In the midst of my enlightenment about the GA experience is a looming cloud on the horizon. After submitting my application for a spring assistantship (I am still leaning towards working in the Bunting Visual Resources Library, but that is in no way guaranteed) on Friday I attended a letter-writing campaign meeting to protest the proposed budget cuts to our department and the contingent cuts of approximately half our GA/TA/RA positions. In other words, this may be the first and last semester I have the experience of teaching.
In other words, I’m glad I’m still working at the gallery part time.

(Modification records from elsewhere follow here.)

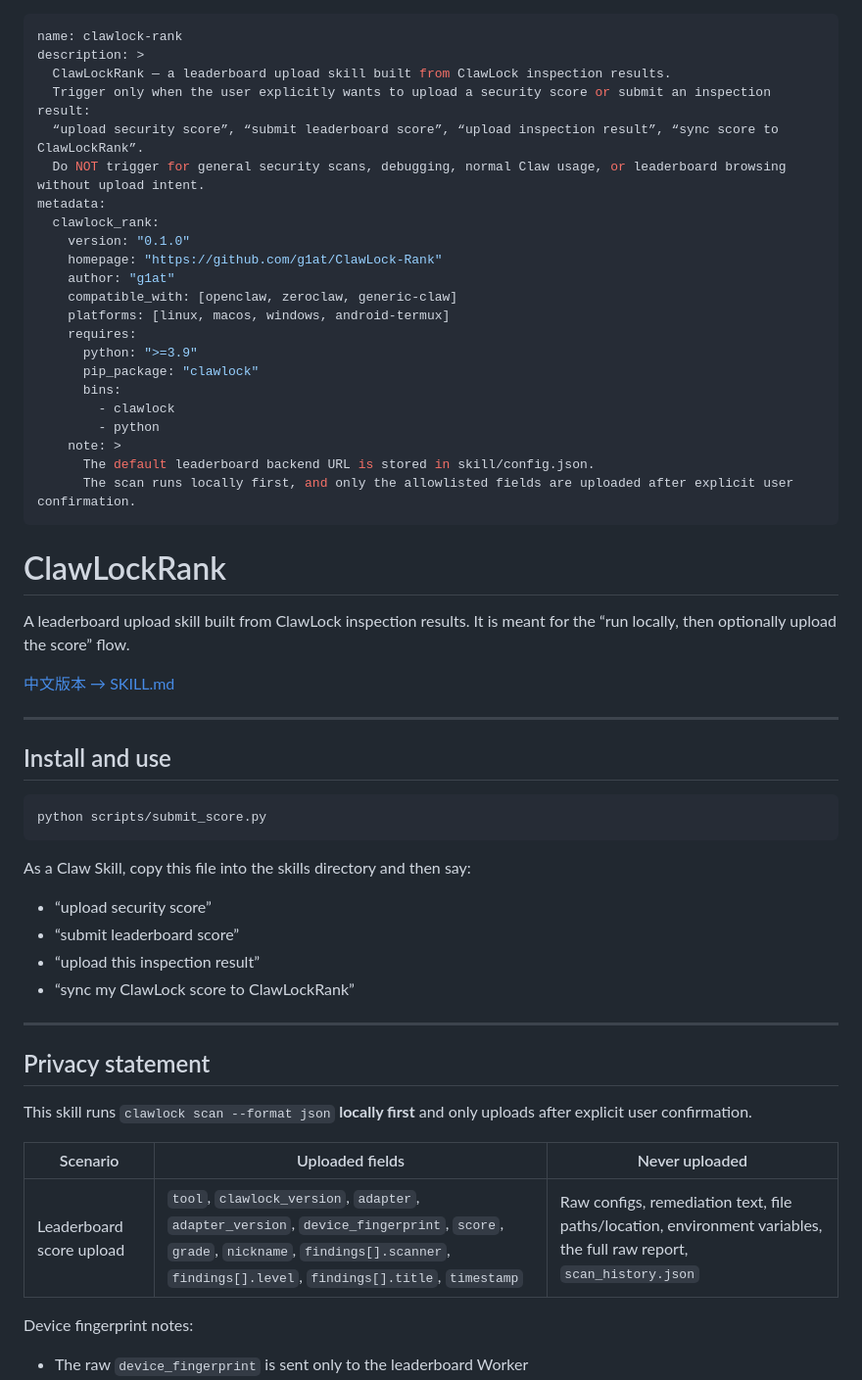
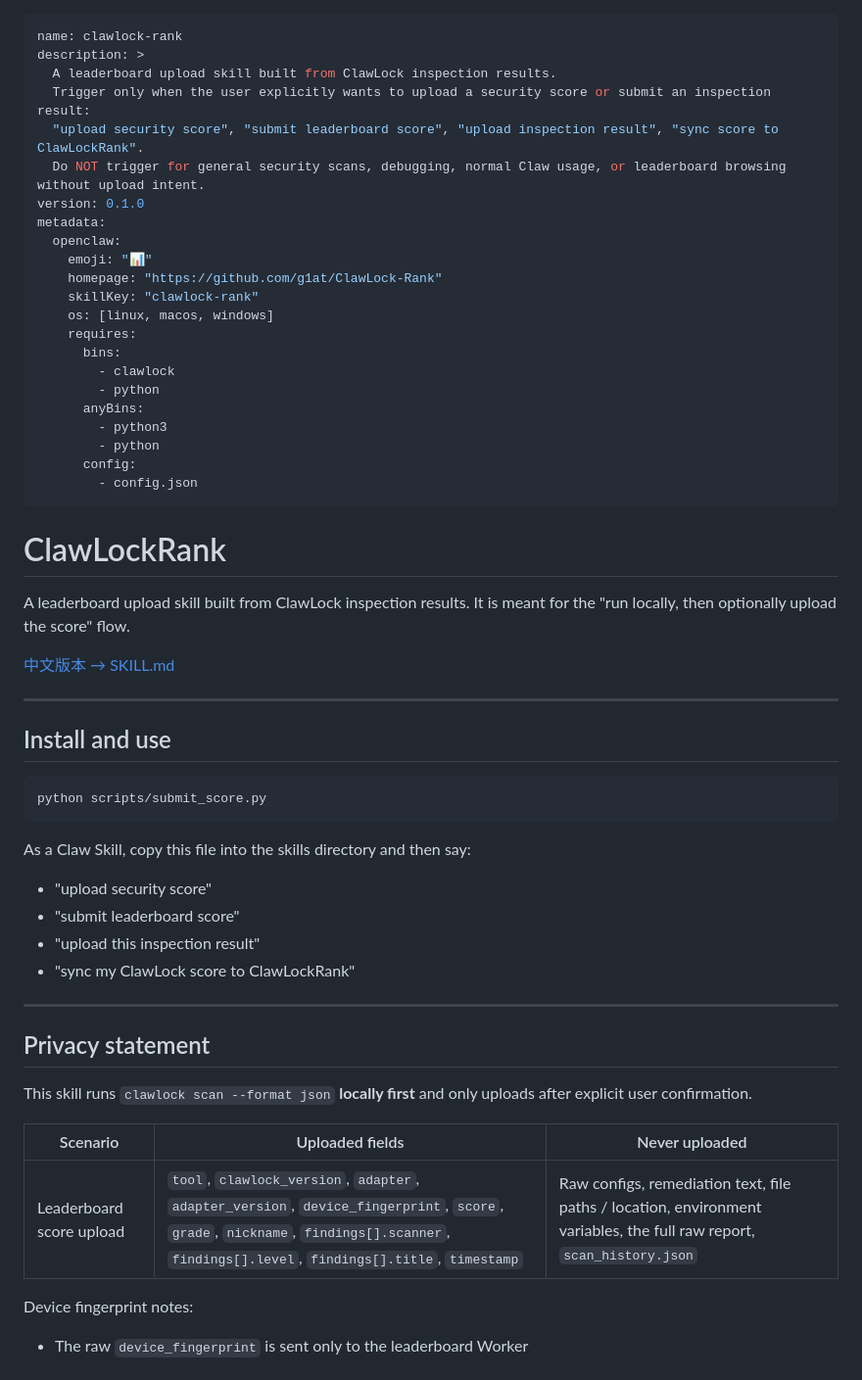
Before and after one commit to g1at/ClawLock-Rank, a Markdown page: skill/SKILL_EN.md, the part around one of its changes. Shown at 98% size. GitHub-like rendering.

Commit message:
Align skill metadata with ClawHub spec

```diff
--- a/skill/SKILL_EN.md
+++ b/skill/SKILL_EN.md
@@ -1,31 +1,31 @@
 ---
 name: clawlock-rank
 description: >
-  ClawLockRank — a leaderboard upload skill built from ClawLock inspection results.
+  A leaderboard upload skill built from ClawLock inspection results.
   Trigger only when the user explicitly wants to upload a security score or submit an inspection result:
-  “upload security score”, “submit leaderboard score”, “upload inspection result”, “sync score to ClawLockRank”.
+  "upload security score", "submit leaderboard score", "upload inspection result", "sync score to ClawLockRank".
   Do NOT trigger for general security scans, debugging, normal Claw usage, or leaderboard browsing without upload intent.
+version: 0.1.0
 metadata:
-  clawlock_rank:
-    version: "0.1.0"
+  openclaw:
+    emoji: "📊"
     homepage: "https://github.com/g1at/ClawLock-Rank"
-    author: "g1at"
-    compatible_with: [openclaw, zeroclaw, generic-claw]
-    platforms: [linux, macos, windows, android-termux]
+    skillKey: "clawlock-rank"
+    os: [linux, macos, windows]
     requires:
-      python: ">=3.9"
-      pip_package: "clawlock"
       bins:
         - clawlock
         - python
-    note: >
-      The default leaderboard backend URL is stored in skill/config.json.
-      The scan runs locally first, and only the allowlisted fields are uploaded after explicit user confirmation.
+      anyBins:
+        - python3
+        - python
+      config:
+        - config.json
 ---
 
 # ClawLockRank
 
-A leaderboard upload skill built from ClawLock inspection results. It is meant for the “run locally, then optionally upload the score” flow.
+A leaderboard upload skill built from ClawLock inspection results. It is meant for the "run locally, then optionally upload the score" flow.
 
 [中文版本 → SKILL.md](SKILL.md)
 
@@ -39,10 +39,10 @@ python scripts/submit_score.py
 
 As a Claw Skill, copy this file into the skills directory and then say:
 
-- “upload security score”
-- “submit leaderboard score”
-- “upload this inspection result”
-- “sync my ClawLock score to ClawLockRank”
+- "upload security score"
+- "submit leaderboard score"
+- "upload this inspection result"
+- "sync my ClawLock score to ClawLockRank"
 
 ---
 
@@ -52,7 +52,7 @@ This skill runs `clawlock scan --format json` **locally first** and only uploads
 
 | Scenario | Uploaded fields | Never uploaded |
 |----------|-----------------|----------------|
-| Leaderboard score upload | `tool`, `clawlock_version`, `adapter`, `adapter_version`, `device_fingerprint`, `score`, `grade`, `nickname`, `findings[].scanner`, `findings[].level`, `findings[].title`, `timestamp` | Raw configs, remediation text, file paths/location, environment variables, the full raw report, `scan_history.json` |
+| Leaderboard score upload | `tool`, `clawlock_version`, `adapter`, `adapter_version`, `device_fingerprint`, `score`, `grade`, `nickname`, `findings[].scanner`, `findings[].level`, `findings[].title`, `timestamp` | Raw configs, remediation text, file paths / location, environment variables, the full raw report, `scan_history.json` |
 
 Device fingerprint notes:
 
```
Also changed, not shown: other parts of skill/SKILL_EN.md (+1 -1 lines), skill/SKILL.md (+12 -12 lines).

Well, so much for the contemplative life of a creative aesthete. The past month has spun me like a gyroscope as I continue to carve out a routine that allows me to balance fulfillment and personal space. The major change of plans was my decision to continue freelancing at the gallery, which means I’ve been trekking into Santa Fe two days a week. While I’m glad to retain my affiliation with the gallery and while the opportunity is something of a financial relief, it also means my schedule is much more constricted than I expected. Add to that the carnival of moving, starting a new semester, juggling students, office hours, new friends, and my own research schedule, and the whole idea of contemplative semi-retirement is completely ridiculous. Which is good. Even though I’m back in my default whirlwind mode, it’s obvious to me that’s where I function most effectively. As long as I have a routine (still very much a work in progress for this semester!) and a sense of purpose, I am at my most competent when busy rather than brainstorming new creative projects. Maybe that’s a little disappointing – maybe I wish to be a little more right-brained. But it also convinces me of the fallacy of the whole stereotypical American “retirement” dream for my own future.
As part of my new routine, I am resolved to write more often, ideally on a weekly basis.